For Danielle Sobel, the key to success is the ability to be dynamic and nimble in an industry that's ever-changing, and to see set backs as lessons and stepping stones to keep you moving forward. Find out how her journey to Juice Society started and how she spends her days below.
Location: Austin Texas
Occupation: Founder & CEO at Juice Society and Flycatcher Farms
University: F.I.T (The Fashion Institute of Technology)
Secretly Obsessed With: skin care products & Drake.
On My Nightstand: So many cups of water, Spirit Junkie by Gabrielle Bernstein, & Nanaks Skin Repair
Last Thing You Read: Setting The Table by Danny Meyer
How did you get started?
Juice Society came about through my personal health journey. I healed chronic eczema and migraines by transitioning my diet and overall outlook on food as medicine. My journey with food really opened my eyes to how healing (or destructive) what we put in our bodies can be. It was through this realization I started Juice Society as a way to hopefully help others connect with their food, their bodies and shift the conversation on wellness.
What key elements played into your success?
The ability to be dynamic and nimble in an industry thats ever-changing is key. Also, it took some time, but I don't get discouraged by set backs. I look at all of them now as lessons and as a stepping stone rather than letting them prevent me from moving forward. Its really all about perspective!
What's your favorite part of your day?
I absolutely love the morning. Sometimes I have to leave super early and I'm rushed so the days I get to wake up and actually enjoy the morning are my favorite. JS has turned me into a super early riser so Im usually waking up around 5. Having time to workout, make breakfast and work on my morning to-do list while sitting on my balcony in the sun is the ideal way to start my morning. I also love getting face time with our customers at the shop! It reminds me why I started this all and really keeps my vision clear.
What struggles did you face getting to this point?
That's a super long list. Anytime you venture out on a new idea alone your facing challenges day in and day out. Whether its product control, raising money, employees, sales or construction - things are constantly thrown your way but it's all about how you face and handle those struggles. Overall expanding our brand's mission and product in a clear, innovative and exciting way is the consistent challenge but one I thoroughly enjoy.
Who was the biggest influence in your professional life?
My father. He taught me so much especially when it came to management and growing my team. He was incredible at building a really positive culture and was a kind, confident leader. He also was continuously motivating me and pushing me to go into areas where I might feel uncomfortable. He never let me quit and that has stayed with me throughout this whole journey.

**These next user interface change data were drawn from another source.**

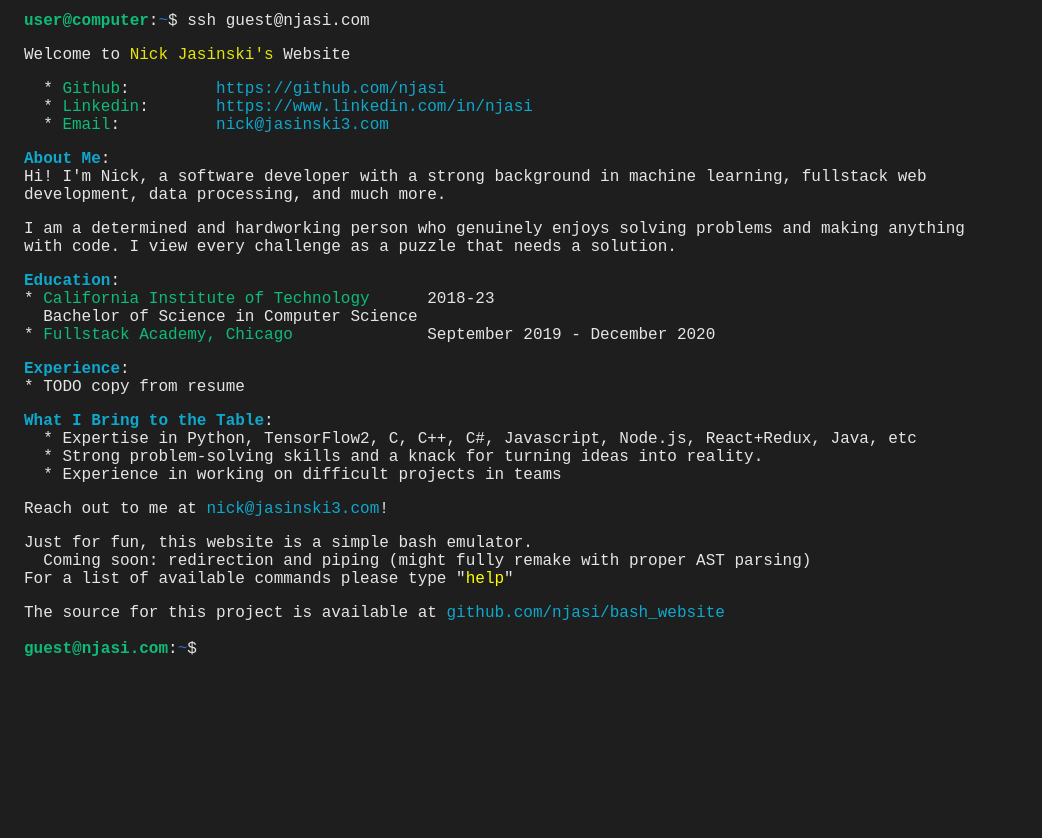
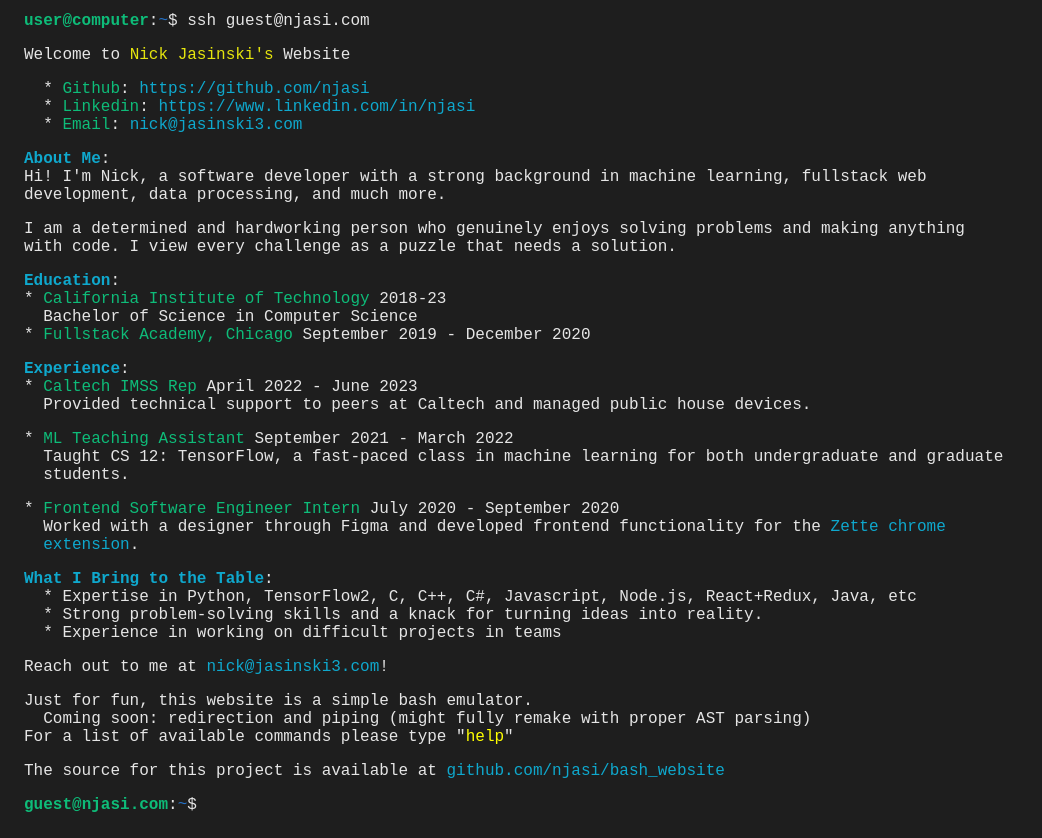
Before and after one commit to njasi/bash_website, a React (Create React App) app: page / in a window 1280 px wide. Shown: the whole page, without its empty margins (0-1042 px from the left). Before the commit the page ends 800 px from the top, so only its background shows below. Built offline with nearby package versions, Linux system fonts and the light colour scheme; what bash-emulator would draw is missing.

Commit message:
update flavortext and noscript + make tabbed
formatting better

```diff
--- a/public/index.html
+++ b/public/index.html
@@ -5,10 +5,7 @@
     <link rel="icon" href="%PUBLIC_URL%/favicon.ico" />
     <meta name="viewport" content="width=device-width, initial-scale=1" />
     <meta name="theme-color" content="#000000" />
-    <meta
-      name="description"
-      content="Nick Jasinski's Bash Website"
-    />
+    <meta name="description" content="Nick Jasinski's Bash Website" />
     <link rel="apple-touch-icon" href="%PUBLIC_URL%/logo192.png" />
     <!--
       manifest.json provides metadata used when your web app is installed on a
@@ -30,11 +27,136 @@
       href="https://fonts.googleapis.com/css2?family=IBM+Plex+Mono&display=swap"
       rel="stylesheet"
     />
+    <noscript>
+      <style>
+        body {
+          margin: 0;
+          font-family: -apple-system, BlinkMacSystemFont, "Segoe UI", "Roboto",
+            "Oxygen", "Ubuntu", "Cantarell", "Fira Sans", "Droid Sans",
+            "Helvetica Neue", sans-serif;
+          -webkit-font-smoothing: antialiased;
+          -moz-osx-font-smoothing: grayscale;
+        }
+
+        code {
+          font-family: source-code-pro, Menlo, Monaco, Consolas, "Courier New",
+            monospace;
+        }
+
+        :root {
+          --black: #000;
+          --red: #cd3131;
+          --green: #0ebc79;
+          --yellow: #e5e50e;
+          --blue: #2572c8;
+          --magenta: #bc3fbc;
+          --cyan: #0fa8cd;
+          --white: #e5e5e5;
+        }
+        body {
+          background-color: #1e1e1e;
+          color: var(--white);
+          font-family: "Courier New", Courier, monospace;
+        }
+
+        input {
+          border: none;
+          color: var(--white);
+          background-color: #1e1e1e;
+          font-family: "Courier New", Courier, monospace;
+          padding: 0;
+          font-size: 1rem;
+          caret-color: transparent;
+        }
+
+        input:focus {
+          outline: none;
+        }
+
+        a {
+          color: var(--cyan);
+          font-weight: 500;
+          text-decoration: none;
+        }
+
+        a:hover {
+          font-weight: 600;
+        }
+
+        #term-wrap {
+          margin: 1.5rem;
+          margin-top: 0.75rem;
+        }
+
+        @keyframes cursor-blink {
+          0% {
+            opacity: 0;
+          }
+        }
+        .cursor {
+          font-size: 1rem;
+          width: 1ch;
+          height: 1rem;
+          color: var(--white);
+          /* background-color: var(--white); */
+          display: inline-block;
+          animation: cursor-blink 1s steps(2) infinite;
+          position: relative;
+        }
+
+        /* quick color classes so i can be lazy */
+        .black {
+          color: var(--black);
+        }
+        .red {
+          color: var(--red);
+        }
+        .green {
+          color: var(--green);
+        }
+        .yellow {
+          color: var(--yellow);
+        }
+        .blue {
+          color: var(--blue);
+        }
+        .magenta {
+          color: var(--magenta);
+        }
+        .cyan {
+          color: var(--cyan);
+        }
+        .white {
+          color: var(--white);
+        }
+
+        .bold {
+          font-weight: 900;
+        }
+
+        .result-line {
+          margin: 0;
+          padding: 0;
+          min-height: 1rem;
+          max-width: 100ch;
+        }
+
+        .commandBtn {
+          color: yellow;
+          cursor: pointer;
+        }
+
+        .tabbed {
+          position: relative;
+          left: 2ch;
+        }
+      </style>
+    </noscript>
     <title>Bash</title>
   </head>
   <body>
-    <noscript
-      ><main id="term-wrap">
+    <noscript>
+      <main id="term-wrap">
         <header class="output">
           <div>
             <div>
@@ -47,45 +169,125 @@
               ssh guest@njasi.com<br />
             </div>
             <p class="result-line"></p>
-            <p class="result-line">Welcome to Nick Jasinski's Website</p>
+            <p class="result-line">
+              Welcome to <span class="yellow">Nick Jasinski's</span> Website
+            </p>
             <p class="result-line"></p>
-            <p class="result-line">
+            <p class="result-line tabbed">
               * <span class="green">Github</span>:
               <a href="https://github.com/njasi">https://github.com/njasi</a>
             </p>
-            <p class="result-line">
+            <p class="result-line tabbed">
               * <span class="green">Linkedin</span>:
               <a href="https://www.linkedin.com/in/njasi"
                 >https://www.linkedin.com/in/njasi</a
               >
             </p>
-            <p class="result-line">
+            <p class="result-line tabbed">
               * <span class="green">Email</span>:
               <a href="mailto:nick@jasinski3.com">nick@jasinski3.com</a>
             </p>
             <p class="result-line"></p>
+            <p class="result-line"><span class="cyan bold">About Me</span>:</p>
             <p class="result-line">
-              Expanded Security Maintenance for Applications is not enabled.
-            </p>
-            <p class="result-line"></p>
-            <p class="result-line">7 updates can be applied immediately.</p>
-            <p class="result-line">
-              6 of these updates are standard security updates.
-            </p>
-            <p class="result-line">
-              To see these additional updates run: apt list --upgradable
+              Hi! I'm Nick, a software developer with a strong background in
+              machine learning, fullstack web development, data processing, and
+              much more.
             </p>
             <p class="result-line"></p>
             <p class="result-line">
+              I am a determined and hardworking person who genuinely enjoys
+              solving problems and making anything with code. I view every
+              challenge as a puzzle that needs a solution.
+            </p>
+            <p class="result-line"></p>
+            <p class="result-line"><span class="cyan bold">Education</span>:</p>
+            <p class="result-line">
+              *
+              <span class="green">California Institute of Technology</span>
+              2018-23
+            </p>
+            <p class="result-line tabbed">
+              Bachelor of Science in Computer Science
+            </p>
+            <p class="result-line">
+              * <span class="green">Fullstack Academy, Chicago</span> September
+              2019 - December 2020
+            </p>
+            <p class="result-line"></p>
+            <p class="result-line">
+              <span class="cyan bold">Experience</span>:
+            </p>
+            <p class="result-line">
+              * <span class="green">Caltech IMSS Rep</span> April 2022 - June
+              2023
+            </p>
+            <p class="result-line tabbed">
+              Provided technical support to peers at Caltech and managed public
+              house devices.
+            </p>
+            <p class="result-line"></p>
+            <p class="result-line">
+              * <span class="green">ML Teaching Assistant</span> September 2021
+              - March 2022
+            </p>
+            <p class="result-line tabbed">
+              Taught CS 12: TensorFlow, a fast-paced class in machine learning
+              for both undergraduate and graduate students.
+            </p>
+            <p class="result-line"></p>
+            <p class="result-line">
+              *
+              <span class="green">Frontend Software Engineer Intern</span> July
+              2020 - September 2020
+            </p>
+            <p class="result-line tabbed">
+              Worked with a designer through Figma and developed frontend
+              functionality for the
+              <a href="https://www.zette.com/">Zette chrome extension</a>.
+            </p>
+            <p class="result-line"></p>
+            <p class="result-line">
+              <span class="cyan bold">What I Bring to the Table</span>:
+            </p>
+            <p class="result-line tabbed">
+              * Expertise in Python, TensorFlow2, C, C++, C#, Javascript,
+              Node.js, React+Redux, Java, etc
+            </p>
+            <p class="result-line tabbed">
+              * Strong problem-solving skills and a knack for turning ideas into
+              reality.
+            </p>
+            <p class="result-line tabbed">
+              * Experience in working on difficult projects in teams
+            </p>
+            <p class="result-line"></p>
+            <p class="result-line">
+              Reach out to me at
+              <a href="mailto:nick@jasinski3.com">nick@jasinski3.com</a>!
+            </p>
+            <p class="result-line"></p>
+            <p class="result-line">
+              Just for fun, this website is a simple bash emulator.
+            </p>
+            <p class="result-line tabbed">
+              Coming soon: redirection and piping (might fully remake with
+              proper AST parsing)
+            </p>
+            <p class="result-line">
               For a list of available commands please type "<span
-                class="green bold"
+                class="commandBtn"
                 >help</span
               >"
             </p>
             <p class="result-line"></p>
-            <p class="result-line">*** System restart required ***</p>
-            <p class="result-line">Last login: filler_time from filler_ip</p>
-            <p class="result-line"></p>
+            <p class="result-line">
+              The source for this project is available at
+              <a href="https://github.com/njasi/bash_website"
+                >github.com/njasi/bash_website</a
+              >
+            </p>
+            <p class="result-line tabbed"></p>
           </div>
         </header>
         <form>
@@ -105,10 +307,10 @@
             value="You need to enable JavaScript to run this app."
             style="width: 46ch"
           />
-          <div class="cursor" style="left: 0ch">█</div>
+          <div class="cursor" style="left: -1ch">█</div>
         </form>
-      </main></noscript
-    >
+      </main>
+    </noscript>
     <div id="root"></div>
   </body>
 </html>
--- a/src/App.css
+++ b/src/App.css
@@ -93,11 +93,15 @@
   margin: 0;
   padding: 0;
   min-height: 1rem;
-  white-space: pre-wrap;
   max-width: 100ch;
 }
 
-.commandBtn{
+.commandBtn {
   color: yellow;
   cursor: pointer;
 }
+
+.tabbed {
+  position: relative;
+  left: 2ch;
+}
--- a/src/components/Results.js
+++ b/src/components/Results.js
@@ -94,8 +94,13 @@
         : result === ""
         ? ""
         : result.split("\n").map((line, idx) => (
-            <p key={idx} className="result-line">
-              {parseLinksAndClasses(line)}
+            <p
+              key={idx}
+              className={`result-line ${
+                line.indexOf("  ") === 0 ? "tabbed" : ""
+              }`}
+            >
+              {parseLinksAndClasses(line.trim())}
             </p>
           ))}
     </div>
--- a/src/config.js
+++ b/src/config.js
@@ -16,7 +16,14 @@
 * (class=green)(Fullstack Academy, Chicago)              September 2019 - December 2020
 
 (class=cyan bold)(Experience):
-* TODO copy from resume
+* (class=green)(Caltech IMSS Rep)                        April 2022 - June 2023
+  Provided technical support to peers at Caltech and managed public house devices.
+
+* (class=green)(ML Teaching Assistant)                   September 2021 - March 2022
+  Taught CS 12: TensorFlow, a fast-paced class in machine learning for both undergraduate and graduate students.
+
+* (class=green)(Frontend Software Engineer Intern)       July 2020 - September 2020
+  Worked with a designer through Figma and developed frontend functionality for the [Zette chrome extension](https://www.zette.com/).
 
 (class=cyan bold)(What I Bring to the Table):
   * Expertise in Python, TensorFlow2, C, C++, C#, Javascript, Node.js, React+Redux, Java, etc
```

When do you feel most successful?
Anytime I get to have a conversation with a customer who's overall lifestyle and health has changed because of our product. It really lights me up and I feel so grateful to be in a space where I get to connect with people on that level.
What's the best advice you received when starting Juice Society?
I was spending an absurd amount of time recipe testing and trying to get everything absolutely perfect before launching and a friend told me "JUST START." It was simple but profound and he was 100% right. Creating a company is scary, but if you don't put yourself out there and get real, genuine feedback from customers you wont ever begin moving forward. Nothing will be perfect and its something you will constantly have to work at, constantly change and evolve with the landscape. At the end of the day thats what makes it so fun!
What’s the best piece of advice you received in general?
I have two. No one told me either, I read them (and I don't remember who said them) - The first: "No is a complete sentence." I instantly loved this because I felt as a young, female entrepreneur I was constantly having to defend every decision I was / am making. Its a simple phrase that reminds me to have confidence in my decisions and my vision despite any doubters.
The second: "If you're the smartest person in the room, you're in the wrong room." I love this and hire my team with this in mind. I think its important to surround yourself with people who will challenge you and push you to think outside the box or get a little uncomfortable. To me, being comfortable means your not being creative, innovative or taking risk. I never want to feel comfortable.
What accomplishment are you most proud of?
Ah, such a tough questions because I always feel like the work isn't done yet! When I look back on it all I do feel really proud of the team I have been able to bring together. Also the ability to work non-stop at this and see an idea I had come to fruition is still kind of crazy and surreal.
What advice would you give to women looking to enter your industry?
Do your research, know your product, know your numbers & most importantly, remember why you started.